Feeds

Microsoft joins options reformfest

Automate to simplify

Intelligent flash storage arrays

Microsoft has joined a handful of US companies on a government program looking to overhaul financial reporting in the wake of the stock options scandal.

The software giant's chief financial officer, Chris Liddell, was today named as a member of the Securities and Exchange Commission's (SEC) Advisory Committee to Financial Reporting, due to convene this Thursday.

The group's remit is to simplify reporting of "complex financial data" using eXtensible Business Reporting Language (XBRL), the XML schema for financial analysis and reporting.

Microsoft is the only significant tech company on board, despite the fact XBRL was hammered out by others including Oracle, IBM, and Hyperion. Consultants Deloitte & Touche, also an XRBL author, is also on the committee.

Participation is fortuitous for Microsoft, given XBRL features in its Office products. Membership is dominated by financial services representatives.

The SEC has acted because it said financial reporting has become more complex with investors expressing concern over the difficulty in understanding their company's financial reports. Companies, meanwhile "have expressed concerns that it is difficult to ensure compliance with US GAAP and SEC reporting rules when preparing financial reports."

The regulator claimed almost 10 per cent of public US companies had to restate prior reports "due to discovery of errors in those reports".
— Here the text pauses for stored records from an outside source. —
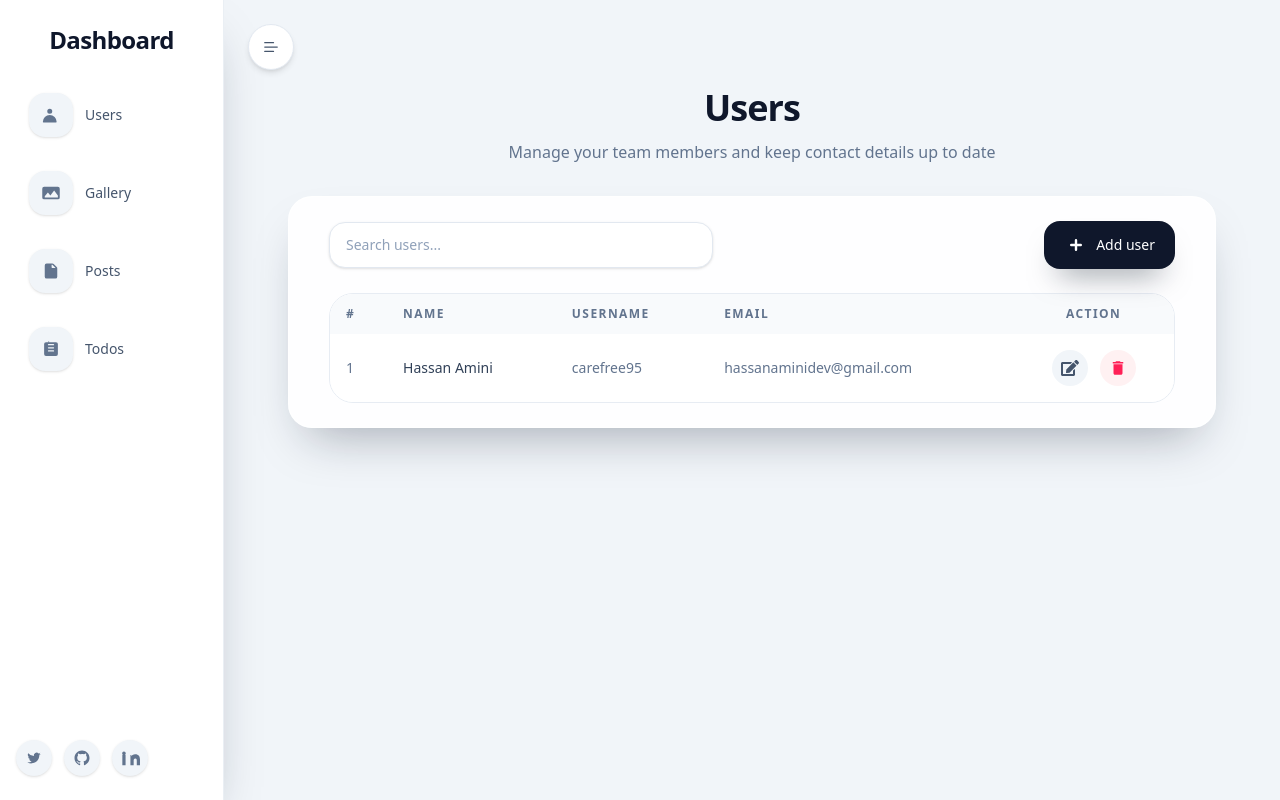
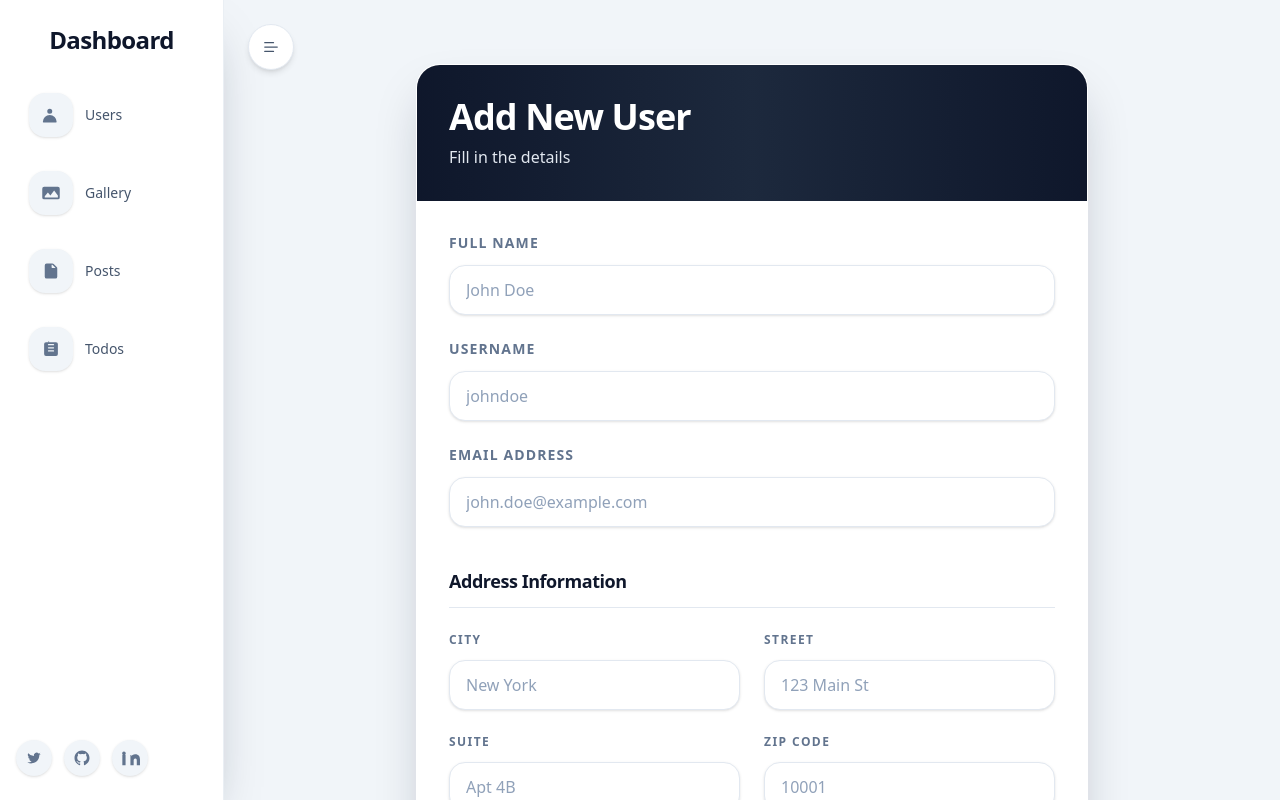
Before and after one commit to hassan95eb/dashboard, a React (Vite) app: page /users/add in a window 1280 px wide. Built offline with nearby package versions, Linux system fonts and the light colour scheme.

Commit message:
ad navigate

```diff
--- a/src/Content.jsx
+++ b/src/Content.jsx
@@ -11,7 +11,9 @@ export default function Content() {
     <div className="w-full h-full bg-indigo-50">
       <Routes>
         <Route path="/" element={<Users />} />
-        <Route path="/users/addUser" element={<AddUsers />} />
+        <Route path="/users/add" element={<AddUsers />}>
+          <Route path=":userId" />
+        </Route>
         <Route path="/gallery" element={<Gallery />} />
         <Route path="/posts" element={<Posts />} />
         <Route path="/todos" element={<Todos />} />
--- a/src/users/AddUsers.jsx
+++ b/src/users/AddUsers.jsx
@@ -1,4 +1,5 @@
 import React, { useId } from "react";
+import { useNavigate, useParams } from "react-router-dom";
 
 export default function AddUsers() {
   const idBase = useId();
@@ -6,16 +7,18 @@ export default function AddUsers() {
   const handleSubmit = (e) => {
     e.preventDefault();
   };
-
+  const { userId } = useParams();
+  console.log(userId);
+  const navigate = useNavigate();
   return (
     <div className="min-h-screen bg-slate-100 flex items-center justify-center p-6">
       <main className="bg-white/95 backdrop-blur w-full max-w-2xl rounded-3xl shadow-[0_25px_50px_-12px_rgba(15,23,42,0.25)] border border-white/60 overflow-hidden">
         <div className="bg-linear-to-r from-slate-900 via-slate-800 to-slate-900 px-8 py-8">
           <h1 className="text-3xl md:text-4xl font-semibold text-white tracking-tight">
-            Add New User
+            {userId ? "Edit User" : "Add New User"}
           </h1>
           <p className="text-slate-200 mt-2 text-sm md:text-base max-w-sm">
-            Fill in the details to create a new user account
+            Fill in the details
           </p>
         </div>
 
@@ -135,10 +138,20 @@ export default function AddUsers() {
             </div>
           </div>
 
-          <div className="pt-2">
+          <div className="pt-2 space-y-3 md:space-y-0 md:flex md:items-center md:gap-3">
             <button
+              type="button"
+              onClick={() => {
+                navigate(-1);
+              }}
+              className="w-full md:w-auto px-6 py-3.5 rounded-2xl border border-slate-200 bg-white text-slate-700 font-medium shadow-sm hover:-translate-y-0.5 hover:border-slate-300 hover:bg-slate-50 transition-all duration-200 focus:outline-none focus:ring-4 focus:ring-slate-900/10 focus:ring-offset-2 focus:ring-offset-white"
+            >
+              Cancel
+            </button>
+            <button
+              type="submit"
               onClick={handleSubmit}
-              className="w-full bg-slate-900 hover:bg-slate-800 text-white font-semibold py-3.5 px-6 rounded-2xl shadow-[0_15px_30px_-12px_rgba(15,23,42,0.45)] hover:shadow-[0_18px_35px_-12px_rgba(15,23,42,0.55)] transition-all duration-200 ease-out focus:outline-none focus:ring-4 focus:ring-slate-900/20 focus:ring-offset-2 focus:ring-offset-white active:scale-[0.99]"
+              className="w-full md:flex-1 bg-slate-900 hover:bg-slate-800 text-white font-semibold py-3.5 px-6 rounded-2xl shadow-[0_15px_30px_-12px_rgba(15,23,42,0.45)] hover:shadow-[0_18px_35px_-12px_rgba(15,23,42,0.55)] transition-all duration-200 ease-out focus:outline-none focus:ring-4 focus:ring-slate-900/20 focus:ring-offset-2 focus:ring-offset-white active:scale-[0.99]"
             >
               Create User Account
             </button>
--- a/src/users/Users.jsx
+++ b/src/users/Users.jsx
@@ -26,7 +26,7 @@ export default function Users() {
             />
 
             <Link
-              to="/users/addUser"
+              to="/users/add"
               className="inline-flex items-center justify-center gap-2 rounded-2xl bg-slate-900 text-white px-5 py-3 text-sm font-medium shadow-[0_18px_30px_-15px_rgba(15,23,42,0.55)] hover:bg-slate-800 hover:shadow-[0_20px_35px_-15px_rgba(15,23,42,0.65)] transition-all duration-200 focus:outline-none focus:ring-4 focus:ring-slate-900/20 focus:ring-offset-2 focus:ring-offset-white"
             >
               <HiPlusSm color="#fff" size={24} />
@@ -65,9 +65,11 @@ export default function Users() {
                   </td>
                   <td className="px-4 py-4">
                     <div className="flex justify-center items-center gap-3">
-                      <span className="inline-flex h-9 w-9 items-center justify-center rounded-full bg-slate-100 text-slate-600 hover:bg-slate-200 hover:text-slate-800 transition-colors duration-150 cursor-pointer">
-                        <FaEdit size={18} />
-                      </span>
+                      <Link to="/users/add/2" replace>
+                        <span className="inline-flex h-9 w-9 items-center justify-center rounded-full bg-slate-100 text-slate-600 hover:bg-slate-200 hover:text-slate-800 transition-colors duration-150 cursor-pointer">
+                          <FaEdit size={18} />
+                        </span>
+                      </Link>
                       <span className="inline-flex h-9 w-9 items-center justify-center rounded-full bg-rose-50 text-rose-500 hover:bg-rose-100 hover:text-rose-600 transition-colors duration-150 cursor-pointer">
                         <MdDelete size={18} />
                       </span>
--- a/vite.config.js
+++ b/vite.config.js
@@ -4,5 +4,8 @@ import tailwindcss from "@tailwindcss/vite";
 
 // https://vite.dev/config/
 export default defineConfig({
+  server: {
+    host: true,
+  },
   plugins: [react(), tailwindcss()],
 });
```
What the SEC didn't mention was that a number of companies restated following internal investigations of misallocation of stock, with the SEC breathing down their necks over potential breaches of existing rules.

Those announcing restatements so far include Apple, BEA Systems, Juniper Networks, and Verisign. Microsoft, itself in 2003, restated the previous two years' results as it moved to granting staff stock rather than options.

"These new technologies [interactive data and XBRL] can help address accounting complexity by making financial information more useful to investors and others who use it," the SEC said in a statement.

Embracing "new technologies" this week was Sun Microsystems, which - after months of lobbying SEC chairman Christopher Cox - got the OK to broadcast its quarterly results via RSS feed and through its website, in addition to the usual routes of filings and calls with Wall St investors. ®

Providing a secure and efficient Helpdesk

More from The Register

next story
UNIX greybeards threaten Debian fork over systemd plan
'Veteran Unix Admins' fear desktop emphasis is betraying open source
Netscape Navigator - the browser that started it all - turns 20
It was 20 years ago today, Marc Andreeesen taught the band to play
Redmond top man Satya Nadella: 'Microsoft LOVES Linux'
Open-source 'love' fairly runneth over at cloud event
Chrome 38's new HTML tag support makes fatties FIT and SKINNIER
First browser to protect networks' bandwith using official spec
Admins! Never mind POODLE, there're NEW OpenSSL bugs to splat
Four new patches for open-source crypto libraries
Torvalds CONFESSES: 'I'm pretty good at alienating devs'
Admits to 'a metric ****load' of mistakes during work with Linux collaborators
prev story

Whitepapers

Forging a new future with identity relationship management
Learn about ForgeRock's next generation IRM platform and how it is designed to empower CEOS's and enterprises to engage with consumers.
Why and how to choose the right cloud vendor
The benefits of cloud-based storage in your processes. Eliminate onsite, disk-based backup and archiving in favor of cloud-based data protection.
Three 1TB solid state scorchers up for grabs
Big SSDs can be expensive but think big and think free because you could be the lucky winner of one of three 1TB Samsung SSD 840 EVO drives that we’re giving away worth over £300 apiece.
Reg Reader Research: SaaS based Email and Office Productivity Tools
Read this Reg reader report which provides advice and guidance for SMBs towards the use of SaaS based email and Office productivity tools.
Security for virtualized datacentres
Legacy security solutions are inefficient due to the architectural differences between physical and virtual environments.